This is to properly review the Sarawak government’s decision to spend RM 12 million to purchase as estimate of about 10,000 Raspberry Pi computers for all 1265 Primary Schools in the State reportedly at the end of year 2020 to ensure that there is no elements of wastage and that it is properly used in all the schools to aid in the teaching of the students in schools.

First and foremost, in the spirit of transparency and accountability, the government must reveal exactly how many units of these compact single board computers was purchased, how many was sent to each school, exactly how much was spent for each of the unit and which company received the contract to supply such devices to the Sarawak Government to ensure there are no possible corruption during the procurement of these devices.

More importantly, has these devices been properly used by the schools for the benefit of the students as it is not as “user-friendly” and powerful as a normal PC or laptop which has become a necessity for students of every level?

We have heard feedback that many teachers and school staff find it difficult to use these devices and there are many hurdles to even properly update or download each programme that are needed to get it running. Due to that, it has been left aside and not fully utilised.

Raspberry Pi uses a Linux Operating System (OS) called Raspbian OS. Installing software are time consuming & complicated for majority of teachers and educators. While it may be a good device for engineers and even programmers to utilise to program things on a low-cost device, it may be a bit more complicated especially for primary school students.  It also DOES NOT run Windows or Mac, which students and teachers are often used to.

The teachers were not given proper training on how to adapt to use the device and this has proven to be a hurdle for it to be effectively used for the full benefit of the students.

Even with the little training they receive, after awhile of not using it, the tendency is for the educator to forget how to use it fully and that in time takes up precious teaching time and add much more burden to the teacher’s already full schedule.

The government cannot just provide infrastructure without intensive instruction.

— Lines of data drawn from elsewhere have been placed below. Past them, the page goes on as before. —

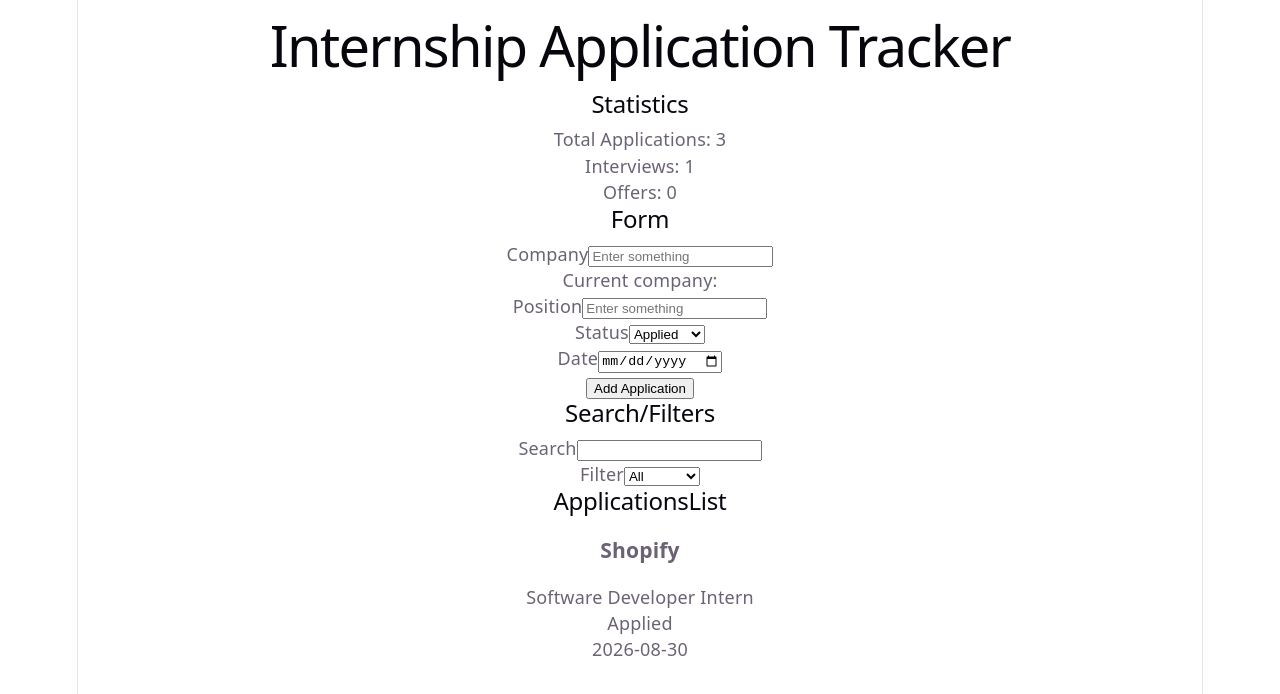
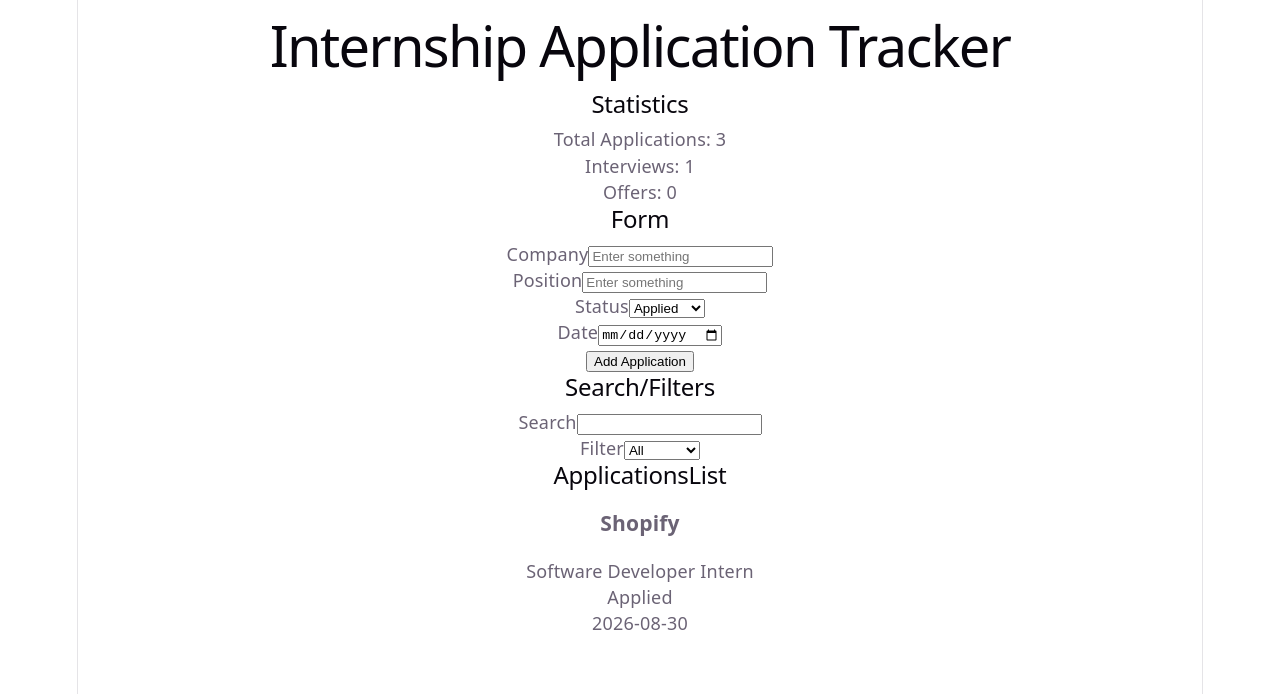
Before and after one commit to NotMrCrane/Internship-Application-Tracker, a React (Vite) app: page / in a window 1280 px wide. Shown: the top 694 px of the page. Built offline with nearby package versions, Linux system fonts and the light colour scheme.

Commit message:
Enhance ApplicationForm to handle submission and manage application state

```diff
--- a/src/App.jsx
+++ b/src/App.jsx
@@ -13,10 +13,28 @@ function Statistics(){
   )
 }
 
-function ApplicationForm(){
+function ApplicationForm({ addApplication }) {
   const [company,setCompany] = useState("")
+  const [position, setPosition] = useState("")
+  const [status, setStatus] = useState("Applied")
+  const [date, setDate] = useState("")
+
+  function handleSubmit(event) {
+  event.preventDefault()
+
+  const newApplication = {
+    id: Date.now(),
+    company: company,
+    position: position,
+    status: status,
+    date: date
+  }
+
+  addApplication(newApplication)
+}
+
   return(
-    <div>
+    <form onSubmit={handleSubmit}>
       <h2>Form</h2>
 
       <div>
@@ -27,7 +45,6 @@ function ApplicationForm(){
           value = {company}
           onChange={(event) => setCompany(event.target.value)}
         />
-        <p>Current company: {company}</p>
       </div>
 
       <div>
@@ -35,28 +52,36 @@ function ApplicationForm(){
         <input id="position"
           type="text"
           placeholder="Enter something"
+          value = {position}
+          onChange={(event) => setPosition(event.target.value)}
         />
       </div>
 
       <div>
         <label htmlFor= "status">Status</label>
-        <select id="status">
+        <select id="status"
+          value = {status}
+          onChange={(event) => setStatus(event.target.value)}>
           <option>Applied</option>
           <option>Interview</option>
           <option>Offer</option>
           <option>Rejected</option>
+
         </select>
       </div>
 
       <div>
         <label htmlFor="date">Date</label>
-        <input id="date" type="date" />
+        <input id="date" type="date"
+        value = {date}
+        onChange={(event) => setDate(event.target.value)}/>
+
       </div>
 
       <div>
-        <button>Add Application</button>
+        <button type="submit">Add Application</button>
       </div>
-    </div>
+    </form>
   )
 }
 
@@ -70,6 +95,14 @@ function App(){
     date: "2026-08-30"
   }
 ])
+
+function addApplication(newApplication) {
+    setApplications((previousApplications) => [
+      ...previousApplications,
+      newApplication
+    ])
+  }
+
   return (
     <div>
 
@@ -77,7 +110,7 @@ function App(){
 
       <Statistics />
 
-      <ApplicationForm />
+      <ApplicationForm addApplication={addApplication} />
 
       <h2>Search/Filters</h2>
 
```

It must come hand in hand in order to achieve long-term acceptance and effective usage.

Imagine such issues happening in the urban schools, it be worst in the semi-rural and even rural schools were internet connection which is needed to run and update the programmes are severely limited.

Again, this is not the fault of the teachers and educators as the government should have been aware of these technical issues and implementation hurdles since the beginning. All these tech devices should be user-friendly and easily adopted so that it does not create technical barriers for it to be fully utilised.

The key to effective education is to remove barriers, not add them and provide obstacles to learning.

While I acknowledge the usefulness of a Raspberry Pi in many other instances, but I have since the beginning question the suitability of these Raspberry Pi to provide a conducive learning environment for our primary school students especially in semi-rural and rural areas of Sarawak.

Although it may have decent in processing speed, it cannot be used to replace a full fledge PC which is what the students and teachers need. Fact of the matter there are other alternative devices around that price range that run on Windows which is something more familiar with the students and teachers.

So, at the end of the day, if the Minister’s intention for the schools to replace the normal desktop, then the choice of these Raspberry Pi is not suitable, and we do not want to end up wasting RM 12 million for something that may not be user friendly for the students and even teachers while will then not achieve the conducive learning environment it intends to.

That is why the Minister should come out with the justification on the choice of such computers for our primary school students and reveal the important parameter I mentioned at the beginning to fully review its effectiveness and if it achieves its target.

My suggestion has always been, if the government intends to narrow the digital gap between the rich and the poor and also those in urban and rural divide, then I suggest they look at finding ways to assist the students to purchase proper laptops so that they can also use for their home-based learning especially after taking lessons from Covid-19 season.

Dr Kelvin Yii Lee Wuen
MP Bandar Kuching